How to Grill a Whole Fish, or Not

The Tea Drinker was quite adventurous this weekend. He began Saturday as suspected by making me a wonderful robust cup of Vithankande tea, and then he announced that he was willing to join me and 30 other campers for an early morning Boot Camp class. We ran, skipped, lunged, leaped, and shuffled our way to health. It’s a mysterious thing after boot camp, you are immediately energized, and feel like you can face the day, and tackle anything. That is until this feeling of "super human" powers wears off later, and you’re staring at your half-eaten meal. Now wait a minute, I am getting ahead of myself...

After Boot Camp, we trooped off to Model Bakery. Doesn't everyone reward themselves after strenuous exercise with homemade English muffins right out of the oven, slathered in butter, and apricot jam? No? Well, we do. It was the weekend, after all. We were headed home for a day packed with house cleaning, yard work, and menu planning for Easter, until the Tea Drinker declared that we were going to grill a whole fish! The euphoria was definitely running high. It sounded exciting to me. I was game. So, we set off to Whole Foods.

How hard can it be to grill a Whole Fish? Put it this way, we should have started with smelt, or maybe miniature sardines from Monterey bay. At Whole Foods, we talked to the fishmonger, and decided on a 3 pound black cod, gutted, and scaled. We put a few other things in our basket, such as broccoli rabe, olives, lemons, fontina cheese, Italian Peasant bread, and a nice Italian white wine.
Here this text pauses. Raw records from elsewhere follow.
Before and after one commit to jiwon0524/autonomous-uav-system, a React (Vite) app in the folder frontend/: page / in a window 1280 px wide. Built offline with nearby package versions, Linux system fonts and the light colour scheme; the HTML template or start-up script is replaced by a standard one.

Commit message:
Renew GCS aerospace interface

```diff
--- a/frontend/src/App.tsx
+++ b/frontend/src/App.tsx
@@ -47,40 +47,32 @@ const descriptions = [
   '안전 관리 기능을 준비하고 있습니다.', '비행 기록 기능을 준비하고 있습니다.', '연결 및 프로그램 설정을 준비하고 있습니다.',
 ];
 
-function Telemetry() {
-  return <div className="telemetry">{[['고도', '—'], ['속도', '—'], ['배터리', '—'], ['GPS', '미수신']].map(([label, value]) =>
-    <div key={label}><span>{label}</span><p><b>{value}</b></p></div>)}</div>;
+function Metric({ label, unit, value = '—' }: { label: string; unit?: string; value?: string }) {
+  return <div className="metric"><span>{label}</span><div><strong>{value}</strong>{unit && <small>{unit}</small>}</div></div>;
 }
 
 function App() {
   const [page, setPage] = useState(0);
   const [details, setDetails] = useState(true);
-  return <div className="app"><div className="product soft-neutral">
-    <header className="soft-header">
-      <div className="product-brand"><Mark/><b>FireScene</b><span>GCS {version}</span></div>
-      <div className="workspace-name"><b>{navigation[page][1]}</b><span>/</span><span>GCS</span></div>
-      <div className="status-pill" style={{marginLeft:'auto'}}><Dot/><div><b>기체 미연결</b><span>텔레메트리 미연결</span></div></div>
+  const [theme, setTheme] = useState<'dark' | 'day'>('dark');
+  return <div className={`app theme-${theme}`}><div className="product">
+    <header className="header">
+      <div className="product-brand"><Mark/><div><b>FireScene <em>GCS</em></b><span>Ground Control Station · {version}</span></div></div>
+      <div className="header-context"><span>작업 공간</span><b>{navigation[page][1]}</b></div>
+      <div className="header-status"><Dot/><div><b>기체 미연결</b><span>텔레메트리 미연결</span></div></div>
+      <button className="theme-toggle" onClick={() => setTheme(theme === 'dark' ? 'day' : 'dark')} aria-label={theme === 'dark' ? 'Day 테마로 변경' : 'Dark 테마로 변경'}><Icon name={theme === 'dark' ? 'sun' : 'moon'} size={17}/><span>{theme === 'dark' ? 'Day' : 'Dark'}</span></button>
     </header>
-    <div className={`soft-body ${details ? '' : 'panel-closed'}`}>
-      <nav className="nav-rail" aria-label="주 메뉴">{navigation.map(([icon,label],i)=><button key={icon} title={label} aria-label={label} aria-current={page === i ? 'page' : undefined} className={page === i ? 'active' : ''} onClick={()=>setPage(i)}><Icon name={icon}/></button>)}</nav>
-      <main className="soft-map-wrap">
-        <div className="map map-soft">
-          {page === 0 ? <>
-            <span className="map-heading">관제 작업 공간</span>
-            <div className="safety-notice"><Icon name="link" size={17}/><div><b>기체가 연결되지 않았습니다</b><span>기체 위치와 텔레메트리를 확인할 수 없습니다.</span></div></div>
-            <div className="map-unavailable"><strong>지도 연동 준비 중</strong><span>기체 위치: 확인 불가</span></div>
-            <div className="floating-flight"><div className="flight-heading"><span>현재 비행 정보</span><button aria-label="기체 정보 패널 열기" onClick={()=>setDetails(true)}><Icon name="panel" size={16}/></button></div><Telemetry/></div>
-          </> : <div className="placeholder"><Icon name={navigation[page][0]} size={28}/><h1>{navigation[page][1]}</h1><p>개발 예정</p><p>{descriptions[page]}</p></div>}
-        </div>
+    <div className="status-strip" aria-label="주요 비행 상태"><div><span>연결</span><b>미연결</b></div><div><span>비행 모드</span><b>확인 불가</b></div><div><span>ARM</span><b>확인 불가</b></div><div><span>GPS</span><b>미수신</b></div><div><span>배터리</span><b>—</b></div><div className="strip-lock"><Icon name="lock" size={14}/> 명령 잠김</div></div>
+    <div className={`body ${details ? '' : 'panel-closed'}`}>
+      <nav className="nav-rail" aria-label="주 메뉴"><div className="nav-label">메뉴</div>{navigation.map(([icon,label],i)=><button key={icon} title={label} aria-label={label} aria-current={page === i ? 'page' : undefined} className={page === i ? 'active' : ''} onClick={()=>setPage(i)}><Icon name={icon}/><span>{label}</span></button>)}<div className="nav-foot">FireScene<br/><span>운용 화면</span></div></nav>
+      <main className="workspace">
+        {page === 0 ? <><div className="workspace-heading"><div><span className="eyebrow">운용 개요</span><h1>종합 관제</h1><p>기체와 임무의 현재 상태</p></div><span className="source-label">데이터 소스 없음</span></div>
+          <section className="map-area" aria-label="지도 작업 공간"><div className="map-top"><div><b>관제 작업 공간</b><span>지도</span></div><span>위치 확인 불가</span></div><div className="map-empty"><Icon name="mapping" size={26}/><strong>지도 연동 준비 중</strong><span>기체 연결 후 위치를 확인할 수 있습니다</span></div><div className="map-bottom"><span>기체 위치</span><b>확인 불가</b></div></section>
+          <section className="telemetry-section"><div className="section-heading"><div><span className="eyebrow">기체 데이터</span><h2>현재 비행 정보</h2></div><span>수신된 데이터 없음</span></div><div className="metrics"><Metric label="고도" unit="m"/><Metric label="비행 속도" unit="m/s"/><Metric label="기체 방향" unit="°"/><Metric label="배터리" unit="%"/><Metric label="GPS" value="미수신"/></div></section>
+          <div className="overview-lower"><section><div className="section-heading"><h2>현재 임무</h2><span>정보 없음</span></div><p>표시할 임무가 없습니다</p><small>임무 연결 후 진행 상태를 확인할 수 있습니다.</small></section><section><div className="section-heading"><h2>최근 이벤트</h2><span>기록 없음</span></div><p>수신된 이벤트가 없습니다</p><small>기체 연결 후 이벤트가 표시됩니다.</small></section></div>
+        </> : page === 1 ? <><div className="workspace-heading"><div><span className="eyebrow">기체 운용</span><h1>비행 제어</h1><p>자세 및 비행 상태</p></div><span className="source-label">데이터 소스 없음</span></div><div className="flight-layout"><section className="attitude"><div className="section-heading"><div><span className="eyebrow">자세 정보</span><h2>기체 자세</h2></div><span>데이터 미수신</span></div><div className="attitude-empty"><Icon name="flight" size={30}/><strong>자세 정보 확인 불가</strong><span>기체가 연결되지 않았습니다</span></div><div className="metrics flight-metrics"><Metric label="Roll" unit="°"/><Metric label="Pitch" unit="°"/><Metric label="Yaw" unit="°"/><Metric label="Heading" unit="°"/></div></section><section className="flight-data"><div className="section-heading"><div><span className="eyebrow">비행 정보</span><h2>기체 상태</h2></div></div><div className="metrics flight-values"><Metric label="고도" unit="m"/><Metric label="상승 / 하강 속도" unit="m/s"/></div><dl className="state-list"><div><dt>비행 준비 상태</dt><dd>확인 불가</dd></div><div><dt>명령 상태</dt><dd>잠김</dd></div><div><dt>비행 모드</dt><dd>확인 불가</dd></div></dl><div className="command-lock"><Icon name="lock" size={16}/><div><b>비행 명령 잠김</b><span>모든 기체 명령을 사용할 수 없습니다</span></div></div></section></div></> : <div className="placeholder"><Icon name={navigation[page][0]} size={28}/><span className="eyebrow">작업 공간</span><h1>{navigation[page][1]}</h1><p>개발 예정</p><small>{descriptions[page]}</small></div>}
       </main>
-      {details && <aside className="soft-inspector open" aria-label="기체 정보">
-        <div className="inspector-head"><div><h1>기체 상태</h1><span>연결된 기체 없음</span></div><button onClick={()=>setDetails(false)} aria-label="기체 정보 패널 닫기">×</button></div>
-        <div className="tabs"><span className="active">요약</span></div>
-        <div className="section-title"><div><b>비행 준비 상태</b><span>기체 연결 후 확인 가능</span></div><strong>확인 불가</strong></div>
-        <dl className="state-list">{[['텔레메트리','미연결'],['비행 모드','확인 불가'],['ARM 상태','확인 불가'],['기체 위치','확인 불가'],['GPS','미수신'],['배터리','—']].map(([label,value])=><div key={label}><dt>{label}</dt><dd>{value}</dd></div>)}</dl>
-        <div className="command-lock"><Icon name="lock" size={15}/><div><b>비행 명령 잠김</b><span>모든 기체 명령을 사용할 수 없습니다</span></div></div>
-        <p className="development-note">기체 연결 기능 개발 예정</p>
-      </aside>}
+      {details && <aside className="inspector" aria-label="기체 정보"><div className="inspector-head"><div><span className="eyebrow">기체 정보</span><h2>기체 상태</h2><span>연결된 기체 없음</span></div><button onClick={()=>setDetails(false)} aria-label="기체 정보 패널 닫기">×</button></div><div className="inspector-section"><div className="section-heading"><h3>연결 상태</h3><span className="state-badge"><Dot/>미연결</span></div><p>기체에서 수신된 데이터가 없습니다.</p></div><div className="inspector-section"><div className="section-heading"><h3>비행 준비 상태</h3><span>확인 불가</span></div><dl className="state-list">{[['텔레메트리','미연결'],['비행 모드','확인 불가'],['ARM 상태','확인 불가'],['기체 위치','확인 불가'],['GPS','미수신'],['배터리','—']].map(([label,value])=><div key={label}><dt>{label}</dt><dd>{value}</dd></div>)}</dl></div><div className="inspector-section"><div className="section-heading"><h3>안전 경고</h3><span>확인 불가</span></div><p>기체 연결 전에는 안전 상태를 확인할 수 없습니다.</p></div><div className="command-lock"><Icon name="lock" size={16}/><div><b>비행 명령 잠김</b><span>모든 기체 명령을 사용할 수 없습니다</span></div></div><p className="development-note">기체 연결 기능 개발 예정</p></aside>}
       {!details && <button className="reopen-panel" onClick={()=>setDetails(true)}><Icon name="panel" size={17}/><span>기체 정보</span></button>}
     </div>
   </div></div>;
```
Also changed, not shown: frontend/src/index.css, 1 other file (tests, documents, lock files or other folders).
We had a theme, and we were running with it!

We started the evening by enjoying a watered down version of a Negroni, a refreshing Italian cocktail that consists of gin, campari, sweet vermouth, and lots of soda water. Next up, we steamed the broccoli rabe, then chopped the florets and stalks, tossed with fresh garlic, olive oil, dried oregano, and a splash of red wine vinegar. With grilled slices of the fresh peasant bread in hand, we topped it with the broccoli rabe mixture, and grated fontina cheese. This was all enjoyed while sipping a very nice dry Falanghina from the Campania region of Italy.
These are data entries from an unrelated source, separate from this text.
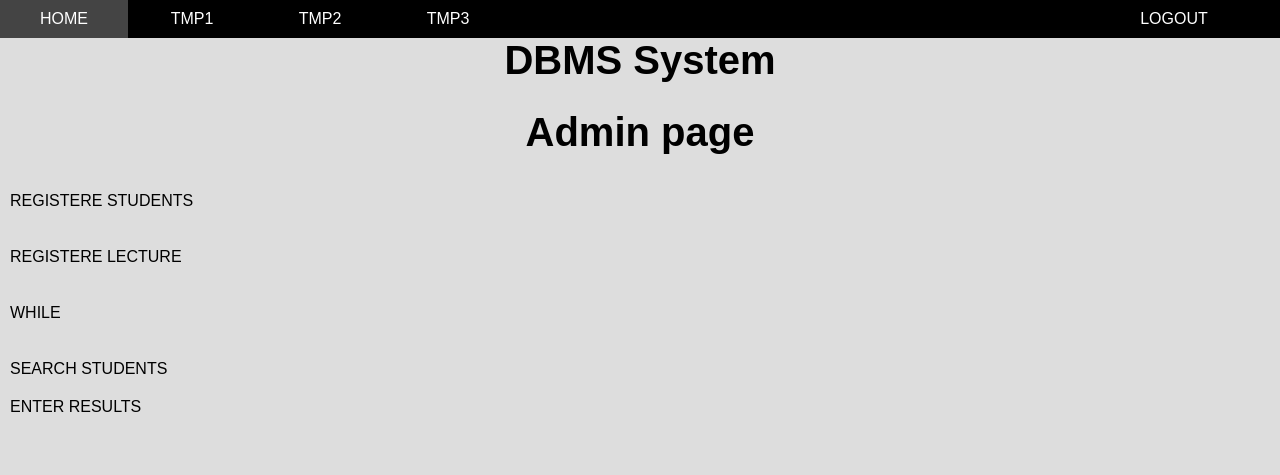
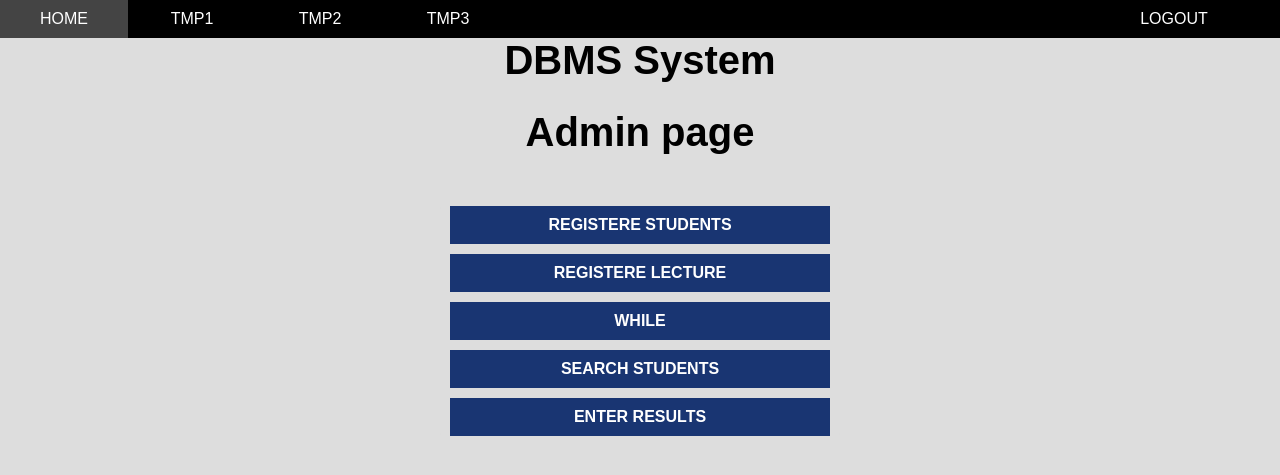
Before and after one commit to ppkavinda/dbms-assignment, a PHP site: page /admin.php in a window 1280 px wide. Shown: the top 475 px of the page. Run offline with PHP 8.4, Linux system fonts and the light colour scheme; a user stored in the database is signed in.

```diff
--- a/admin.php
+++ b/admin.php
@@ -10,8 +10,8 @@ if (!isset($_SESSION["id"]) || !isset($_SESSION["level"])) {
      <meta charset="utf-8">
      <title>DBMS- database system</title>
      <link rel="stylesheet" href="css/form.css?modified=02209">
-     <link rel="stylesheet" href="css/test.css?modified=0211009">
-     <link rel="stylesheet" href="css/tab.css?modified=020209">
+     <link rel="stylesheet" href="css/test.css?modified=021009">
+     <link rel="stylesheet" href="css/tab.css?modified=022309">
      <link rel="stylesheet" href="css/navbar.css?modified=022309">
  </head>
  <body>
@@ -25,12 +25,12 @@ if (!isset($_SESSION["id"]) || !isset($_SESSION["level"])) {
      </ul>
      <h1>DBMS System</h1>
      <h1>Admin page</h1>
-     <div class="container">
-         <a href="register_student.php">Registere Students</a><br>
-         <a href="register_lecture.php">Registere Lecture</a><br>
-         <a href="while.php">While</a><br>
-         <a href="search.php">Search Students</a>
-         <a href="insert_results.php">Enter results</a>
+     <div class="container-main admin">
+         <a class="admin-link" href="register_student.php">Registere Students</a>
+         <a class="admin-link" href="register_lecture.php">Registere Lecture</a>
+         <a class="admin-link" href="while.php">While</a>
+         <a class="admin-link" href="search.php">Search Students</a>
+         <a class="admin-link" href="insert_results.php">Enter results</a>
      </div>
      <script src="js/navbar.js"></script>
      </body>
--- a/css/test.css
+++ b/css/test.css
@@ -22,3 +22,18 @@ h1{
 .hide{
     color: black;
 }
+.admin-link{
+    background: rgb(25, 53, 114);
+    margin: 10px;
+    text-align: center;
+    font-weight: bold;
+}
+.admin-link:hover{
+    background: rgb(40, 180, 60);
+}
+.admin{
+    background: #ddd;
+    border: none;
+    border-radius: 4px;
+    color: white;
+}
```
Also changed, not shown: insert_results.php (+5 -4 lines), while.php (+33 -13 lines).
We pulled out Mario Batali’s – Simple Italian Food. We were off to a roaring start! We lit the grill, poured ourselves another glass of wine, took the fish out of the refrigerator, and then an odd feeling came over me. A daunting feeling, like the first time I cooked a Thanksgiving turkey. We had Mario’s book by our side, and the words jumped off the page at us -“to grill a whole fish requires confidence that only experience can bring….to over cook a whole fish is better than under cooking by a few seconds…” and “practice before serving it to the President’s wife…” Geez, now politics are involved!
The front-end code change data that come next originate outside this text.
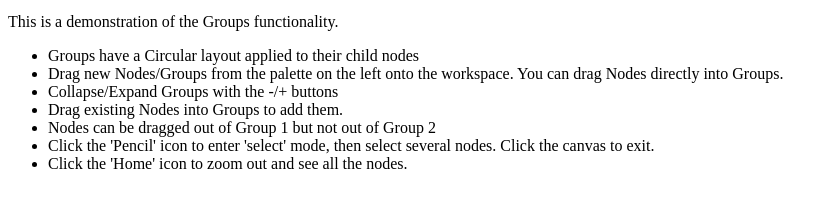
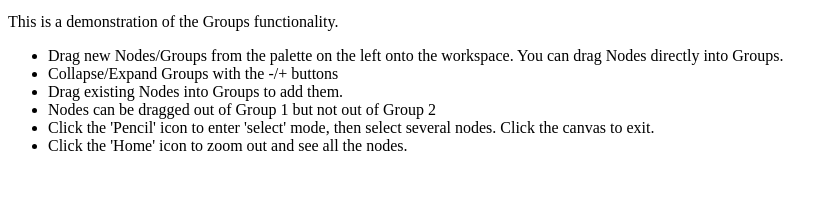
Before and after one commit to jsplumb-toolkit-demonstrations/groups, a website with bundled scripts: page ts/index.html in a window 1280 px wide. Shown: the part 47-254 px from the top of the page, without its empty margins (0-834 px from the left). Built offline with nearby package versions, Linux system fonts and the light colour scheme; files whose address does not match are found by name; what @jsplumbtoolkit/browser-ui would draw is missing.

Commit message:
fix description. remove unused element id.

```diff
--- a/ts/index.html
+++ b/ts/index.html
@@ -35,7 +35,7 @@
             </div>
         </script>
 
-        <div class="jtk-demo-main" id="jtk-demo-absolute">
+        <div class="jtk-demo-main">
 
             <!-- this is the main drawing area -->
             <div class="jtk-demo-canvas">
@@ -63,9 +63,7 @@
                         This is a demonstration of the Groups functionality.
                     </p>
                     <ul>
-                        <li>Groups have a Circular layout applied to their child nodes</li>
-                        <li>Drag new Nodes/Groups from the palette on the left onto the workspace. You can drag Nodes directly into
-                            Groups.</li>
+                        <li>Drag new Nodes/Groups from the palette on the left onto the workspace. You can drag Nodes directly into Groups.</li>
                         <li>Collapse/Expand Groups with the -/+ buttons</li>
                         <li>Drag existing Nodes into Groups to add them.</li>
                         <li>Nodes can be dragged out of Group 1 but not out of Group 2</li>
```
Also changed, not shown: js/index.html (+1 -2 lines).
Sprinkled only with salt and pepper, and brushed with olive oil, the whole fish went right on to the barbecue. We turned it every 3 to 4 minutes for a total of 14 minutes. We stared in agony as our fish withered, and fell apart before our eyes. The black cod came off the grill undercooked, and had to be finished in the oven under the broiler. Oh, heck. It did not look appetizing, and our confidence waned. So, we abadonded the grill, and dived into Kara’s Cupcakes, instead. Its at this point that the Tea Drinker decided to work off his sugar high by demonstrating his new found Boot Camp move- a version of a squat, push up, jump thrust into the air. Result: a broken big toe. No kidding.

To grill a fish, or not!


Alexa Bond said...

Brian would have told you to only turn it once. Apparently, that is the cardinal rule of grilling!

Dan is the 3rd broken toe I know this month...

Anonymous said...

Mario B. said to turn it every three to four minutes! Maybe I should have asked Brian or Bobby F.?